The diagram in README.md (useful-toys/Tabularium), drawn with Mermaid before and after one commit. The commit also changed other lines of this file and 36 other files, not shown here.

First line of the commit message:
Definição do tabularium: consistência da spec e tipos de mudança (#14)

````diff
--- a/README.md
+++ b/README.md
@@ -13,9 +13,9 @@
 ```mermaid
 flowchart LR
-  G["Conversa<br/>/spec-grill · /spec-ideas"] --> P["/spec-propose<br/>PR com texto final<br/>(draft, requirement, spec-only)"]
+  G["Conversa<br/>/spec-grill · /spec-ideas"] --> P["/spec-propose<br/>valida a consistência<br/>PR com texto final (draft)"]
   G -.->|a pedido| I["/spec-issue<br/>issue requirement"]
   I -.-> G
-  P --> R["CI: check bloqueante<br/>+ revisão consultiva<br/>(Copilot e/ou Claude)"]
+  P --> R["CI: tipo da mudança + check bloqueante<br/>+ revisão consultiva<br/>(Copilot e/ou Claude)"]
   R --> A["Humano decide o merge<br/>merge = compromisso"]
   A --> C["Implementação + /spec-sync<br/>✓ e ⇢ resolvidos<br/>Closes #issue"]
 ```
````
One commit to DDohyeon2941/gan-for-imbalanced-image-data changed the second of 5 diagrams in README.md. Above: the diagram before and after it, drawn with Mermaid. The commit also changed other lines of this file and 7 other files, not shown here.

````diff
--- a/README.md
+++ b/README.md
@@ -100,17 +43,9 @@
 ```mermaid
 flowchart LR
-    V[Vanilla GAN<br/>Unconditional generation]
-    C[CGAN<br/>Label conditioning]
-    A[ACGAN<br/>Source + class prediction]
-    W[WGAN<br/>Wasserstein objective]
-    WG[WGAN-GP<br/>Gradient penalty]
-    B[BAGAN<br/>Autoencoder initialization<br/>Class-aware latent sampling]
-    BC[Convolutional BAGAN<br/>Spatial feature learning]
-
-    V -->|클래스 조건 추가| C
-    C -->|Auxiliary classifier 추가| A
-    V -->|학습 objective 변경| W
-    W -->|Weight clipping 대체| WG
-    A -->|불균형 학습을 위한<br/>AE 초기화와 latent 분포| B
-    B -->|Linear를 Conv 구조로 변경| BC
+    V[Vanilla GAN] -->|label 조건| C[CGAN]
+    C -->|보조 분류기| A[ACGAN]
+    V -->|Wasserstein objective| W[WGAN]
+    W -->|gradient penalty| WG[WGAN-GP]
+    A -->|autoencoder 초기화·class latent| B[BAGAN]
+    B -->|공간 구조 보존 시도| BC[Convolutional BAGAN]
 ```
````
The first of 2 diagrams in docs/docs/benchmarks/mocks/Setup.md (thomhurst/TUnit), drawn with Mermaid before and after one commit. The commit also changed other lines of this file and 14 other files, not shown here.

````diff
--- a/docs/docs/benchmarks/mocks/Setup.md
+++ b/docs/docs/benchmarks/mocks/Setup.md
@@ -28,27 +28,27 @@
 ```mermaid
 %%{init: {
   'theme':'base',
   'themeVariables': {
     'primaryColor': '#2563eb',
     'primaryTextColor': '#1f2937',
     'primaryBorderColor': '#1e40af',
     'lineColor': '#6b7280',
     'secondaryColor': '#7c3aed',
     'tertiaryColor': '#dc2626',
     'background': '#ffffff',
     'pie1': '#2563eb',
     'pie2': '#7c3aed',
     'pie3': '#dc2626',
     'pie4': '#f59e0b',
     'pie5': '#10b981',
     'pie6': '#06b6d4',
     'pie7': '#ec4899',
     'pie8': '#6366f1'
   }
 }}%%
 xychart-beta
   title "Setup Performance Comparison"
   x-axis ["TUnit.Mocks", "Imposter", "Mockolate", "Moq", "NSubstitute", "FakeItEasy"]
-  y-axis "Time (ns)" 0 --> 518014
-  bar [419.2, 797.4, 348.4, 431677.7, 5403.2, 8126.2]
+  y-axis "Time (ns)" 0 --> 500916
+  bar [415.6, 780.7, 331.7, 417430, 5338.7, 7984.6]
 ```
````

**Task to complete**. Copy each line from the data that features the string "lines".

**Solution for this exercise**.
The diagram in README.md (useful-toys/Tabularium), drawn with Mermaid before and after one commit. The commit also changed other lines of this file and 36 other files, not shown here.
One commit to DDohyeon2941/gan-for-imbalanced-image-data changed the second of 5 diagrams in README.md. Above: the diagram before and after it, drawn with Mermaid. The commit also changed other lines of this file and 7 other files, not shown here.
The first of 2 diagrams in docs/docs/benchmarks/mocks/Setup.md (thomhurst/TUnit), drawn with Mermaid before and after one commit. The commit also changed other lines of this file and 14 other files, not shown here.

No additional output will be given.